# Problem statement
Pull out every line with the word "ideas" from the entries below.

# Provided data
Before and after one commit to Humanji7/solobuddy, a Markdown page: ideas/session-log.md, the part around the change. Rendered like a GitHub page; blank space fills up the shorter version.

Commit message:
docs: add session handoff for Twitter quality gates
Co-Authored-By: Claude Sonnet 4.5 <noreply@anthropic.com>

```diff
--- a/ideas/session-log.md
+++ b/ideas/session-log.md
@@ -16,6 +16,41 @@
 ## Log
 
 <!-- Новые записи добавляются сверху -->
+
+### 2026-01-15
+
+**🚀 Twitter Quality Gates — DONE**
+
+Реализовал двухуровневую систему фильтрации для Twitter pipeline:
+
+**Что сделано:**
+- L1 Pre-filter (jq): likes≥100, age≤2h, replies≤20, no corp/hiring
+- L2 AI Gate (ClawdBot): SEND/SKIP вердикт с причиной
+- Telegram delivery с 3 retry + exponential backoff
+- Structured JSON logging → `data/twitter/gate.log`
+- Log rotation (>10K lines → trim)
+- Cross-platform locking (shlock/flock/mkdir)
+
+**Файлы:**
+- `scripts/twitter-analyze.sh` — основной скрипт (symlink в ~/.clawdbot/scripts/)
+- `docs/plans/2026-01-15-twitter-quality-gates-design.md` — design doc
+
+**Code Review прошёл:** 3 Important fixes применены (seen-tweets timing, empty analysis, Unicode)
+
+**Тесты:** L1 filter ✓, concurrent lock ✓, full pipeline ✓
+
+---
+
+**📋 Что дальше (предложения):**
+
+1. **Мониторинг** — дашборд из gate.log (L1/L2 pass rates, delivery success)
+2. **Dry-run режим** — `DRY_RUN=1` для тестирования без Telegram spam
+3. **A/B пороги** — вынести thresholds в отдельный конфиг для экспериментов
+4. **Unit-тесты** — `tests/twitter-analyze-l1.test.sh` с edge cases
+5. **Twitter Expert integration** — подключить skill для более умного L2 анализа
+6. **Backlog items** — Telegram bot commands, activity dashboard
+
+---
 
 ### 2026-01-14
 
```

* * *

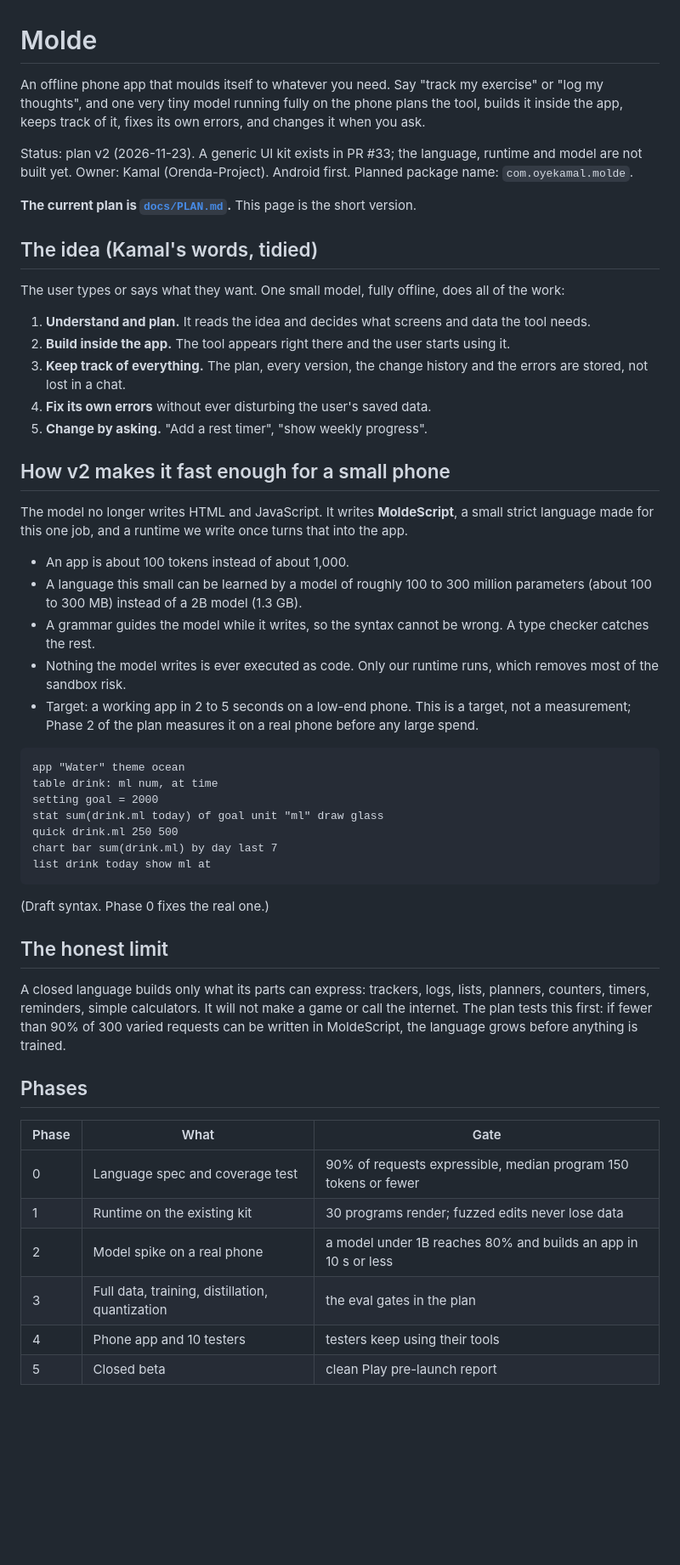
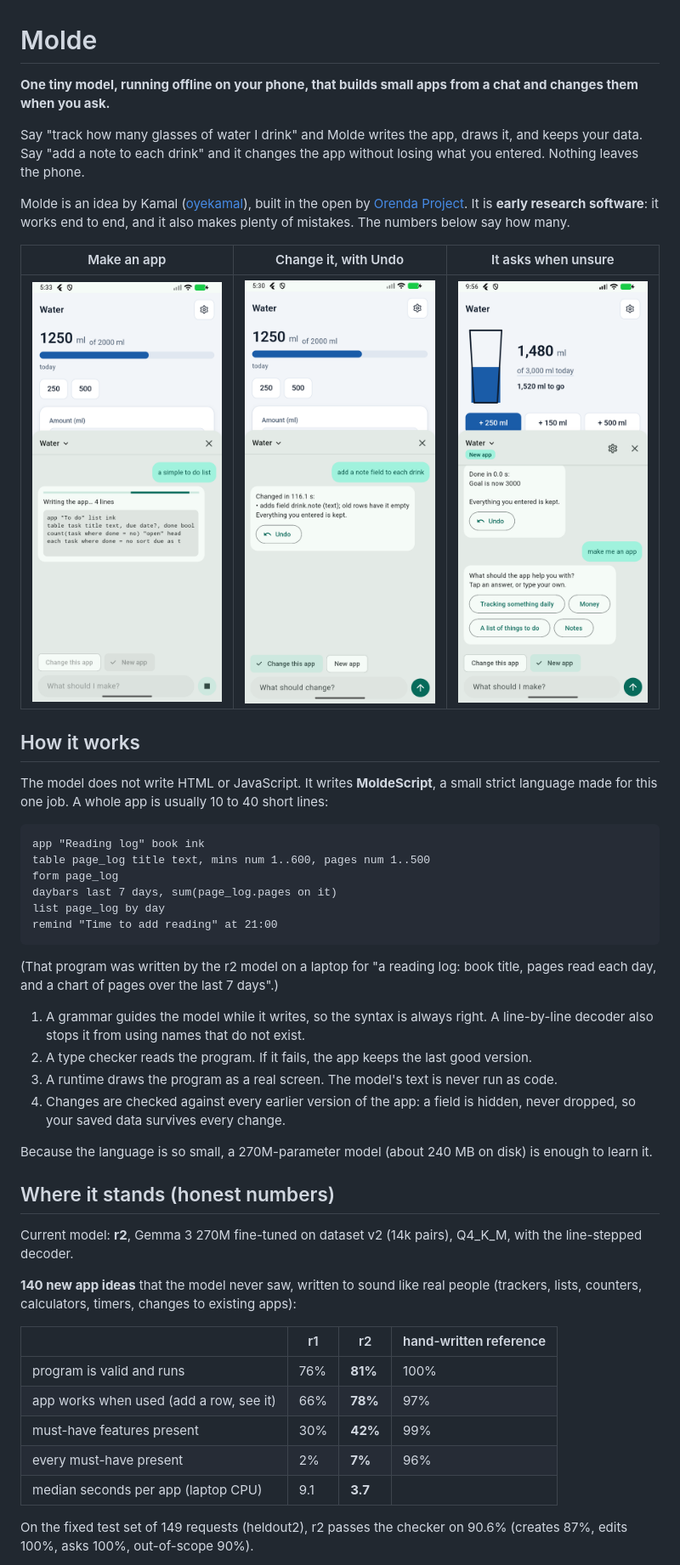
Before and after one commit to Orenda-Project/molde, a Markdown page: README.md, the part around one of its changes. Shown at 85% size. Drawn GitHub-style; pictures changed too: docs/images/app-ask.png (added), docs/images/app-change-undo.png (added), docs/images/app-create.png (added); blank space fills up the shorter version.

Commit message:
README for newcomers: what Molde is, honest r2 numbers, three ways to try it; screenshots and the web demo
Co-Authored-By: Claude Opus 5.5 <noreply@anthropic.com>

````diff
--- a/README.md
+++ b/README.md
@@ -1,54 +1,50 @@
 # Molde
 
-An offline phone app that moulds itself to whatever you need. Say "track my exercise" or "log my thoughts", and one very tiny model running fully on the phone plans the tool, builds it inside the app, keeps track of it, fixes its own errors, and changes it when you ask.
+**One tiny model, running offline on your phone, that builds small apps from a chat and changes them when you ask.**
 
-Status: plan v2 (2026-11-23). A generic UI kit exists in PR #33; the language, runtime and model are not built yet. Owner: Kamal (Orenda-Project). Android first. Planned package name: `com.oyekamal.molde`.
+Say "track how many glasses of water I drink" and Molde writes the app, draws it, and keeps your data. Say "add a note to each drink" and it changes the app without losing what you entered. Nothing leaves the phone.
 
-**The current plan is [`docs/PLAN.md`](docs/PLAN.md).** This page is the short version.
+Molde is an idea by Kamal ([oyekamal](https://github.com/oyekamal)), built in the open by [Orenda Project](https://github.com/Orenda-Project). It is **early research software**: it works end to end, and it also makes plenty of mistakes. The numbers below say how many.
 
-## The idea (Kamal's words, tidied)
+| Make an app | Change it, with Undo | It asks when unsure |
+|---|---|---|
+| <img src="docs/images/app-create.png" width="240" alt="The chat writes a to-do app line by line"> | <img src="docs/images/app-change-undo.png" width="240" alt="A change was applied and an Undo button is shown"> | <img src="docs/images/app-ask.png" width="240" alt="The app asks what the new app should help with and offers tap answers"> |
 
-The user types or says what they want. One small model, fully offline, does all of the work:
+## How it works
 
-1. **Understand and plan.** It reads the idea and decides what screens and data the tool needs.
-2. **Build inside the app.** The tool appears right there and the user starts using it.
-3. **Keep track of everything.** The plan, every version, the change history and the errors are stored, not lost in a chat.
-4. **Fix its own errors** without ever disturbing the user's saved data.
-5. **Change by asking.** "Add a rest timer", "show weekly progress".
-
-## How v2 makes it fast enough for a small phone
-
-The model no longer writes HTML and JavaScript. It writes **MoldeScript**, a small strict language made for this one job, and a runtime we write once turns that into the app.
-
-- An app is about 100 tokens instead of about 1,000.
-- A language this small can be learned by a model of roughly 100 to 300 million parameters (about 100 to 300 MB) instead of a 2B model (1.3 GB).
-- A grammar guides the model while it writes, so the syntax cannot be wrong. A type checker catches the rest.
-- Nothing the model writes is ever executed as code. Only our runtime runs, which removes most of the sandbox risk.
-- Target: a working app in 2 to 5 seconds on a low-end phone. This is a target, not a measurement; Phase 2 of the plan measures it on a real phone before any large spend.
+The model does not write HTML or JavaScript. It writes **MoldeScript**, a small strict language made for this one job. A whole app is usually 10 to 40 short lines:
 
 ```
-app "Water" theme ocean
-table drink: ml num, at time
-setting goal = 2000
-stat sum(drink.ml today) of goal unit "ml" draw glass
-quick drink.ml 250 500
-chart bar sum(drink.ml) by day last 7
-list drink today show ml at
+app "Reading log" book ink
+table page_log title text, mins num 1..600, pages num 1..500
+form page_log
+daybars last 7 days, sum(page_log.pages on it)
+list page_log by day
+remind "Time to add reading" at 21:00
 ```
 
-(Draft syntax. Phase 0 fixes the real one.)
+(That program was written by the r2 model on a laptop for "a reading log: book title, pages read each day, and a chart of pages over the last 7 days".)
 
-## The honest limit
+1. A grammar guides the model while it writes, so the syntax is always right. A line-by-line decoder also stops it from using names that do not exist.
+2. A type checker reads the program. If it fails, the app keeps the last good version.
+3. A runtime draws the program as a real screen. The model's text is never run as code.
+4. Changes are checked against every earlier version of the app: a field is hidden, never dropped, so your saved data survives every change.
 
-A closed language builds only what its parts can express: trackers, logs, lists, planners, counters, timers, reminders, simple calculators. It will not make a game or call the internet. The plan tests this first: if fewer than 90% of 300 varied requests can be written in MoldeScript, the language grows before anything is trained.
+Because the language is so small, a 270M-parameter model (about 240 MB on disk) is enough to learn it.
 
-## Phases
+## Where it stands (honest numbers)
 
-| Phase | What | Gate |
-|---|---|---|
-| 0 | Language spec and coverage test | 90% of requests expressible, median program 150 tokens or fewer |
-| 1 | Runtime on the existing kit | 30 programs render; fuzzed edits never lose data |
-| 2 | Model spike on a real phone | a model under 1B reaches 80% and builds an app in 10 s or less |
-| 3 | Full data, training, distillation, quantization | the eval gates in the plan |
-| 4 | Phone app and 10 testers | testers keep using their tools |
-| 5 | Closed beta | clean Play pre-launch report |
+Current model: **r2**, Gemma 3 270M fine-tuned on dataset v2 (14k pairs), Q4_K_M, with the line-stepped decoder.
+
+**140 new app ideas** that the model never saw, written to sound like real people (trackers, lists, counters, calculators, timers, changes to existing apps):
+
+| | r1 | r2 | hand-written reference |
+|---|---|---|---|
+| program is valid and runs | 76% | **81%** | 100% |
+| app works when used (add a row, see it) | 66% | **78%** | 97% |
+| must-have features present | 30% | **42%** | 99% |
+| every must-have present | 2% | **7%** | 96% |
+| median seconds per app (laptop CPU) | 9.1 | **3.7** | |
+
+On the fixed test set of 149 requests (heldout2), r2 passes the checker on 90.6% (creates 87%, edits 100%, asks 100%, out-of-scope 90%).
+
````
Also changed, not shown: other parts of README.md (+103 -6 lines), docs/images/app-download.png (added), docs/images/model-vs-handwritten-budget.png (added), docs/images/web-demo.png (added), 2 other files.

==

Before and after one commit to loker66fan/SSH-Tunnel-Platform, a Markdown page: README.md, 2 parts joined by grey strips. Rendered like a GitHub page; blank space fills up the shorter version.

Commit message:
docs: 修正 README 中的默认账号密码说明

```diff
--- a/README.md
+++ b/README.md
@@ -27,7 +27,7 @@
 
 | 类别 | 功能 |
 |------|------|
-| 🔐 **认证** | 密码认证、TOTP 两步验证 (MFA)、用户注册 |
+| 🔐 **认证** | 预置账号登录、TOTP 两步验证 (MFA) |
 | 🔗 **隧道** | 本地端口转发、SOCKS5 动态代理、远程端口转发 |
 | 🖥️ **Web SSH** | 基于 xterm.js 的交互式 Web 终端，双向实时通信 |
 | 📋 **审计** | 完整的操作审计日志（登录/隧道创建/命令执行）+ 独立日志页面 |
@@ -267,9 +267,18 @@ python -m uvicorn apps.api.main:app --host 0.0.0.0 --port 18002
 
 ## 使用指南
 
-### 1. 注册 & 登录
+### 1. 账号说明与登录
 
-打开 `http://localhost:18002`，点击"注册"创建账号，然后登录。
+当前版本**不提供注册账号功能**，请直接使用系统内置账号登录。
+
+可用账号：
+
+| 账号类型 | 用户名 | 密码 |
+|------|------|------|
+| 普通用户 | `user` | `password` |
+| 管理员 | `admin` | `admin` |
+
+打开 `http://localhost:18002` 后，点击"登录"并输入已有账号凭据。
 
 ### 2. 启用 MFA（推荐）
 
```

# Exercise output
Before and after one commit to Humanji7/solobuddy, a Markdown page: ideas/session-log.md, the part around the change. Rendered like a GitHub page; blank space fills up the shorter version.
--- a/ideas/session-log.md
+++ b/ideas/session-log.md
+**140 new app ideas** that the model never saw, written to sound like real people (trackers, lists, counters, calculators, timers, changes to existing apps):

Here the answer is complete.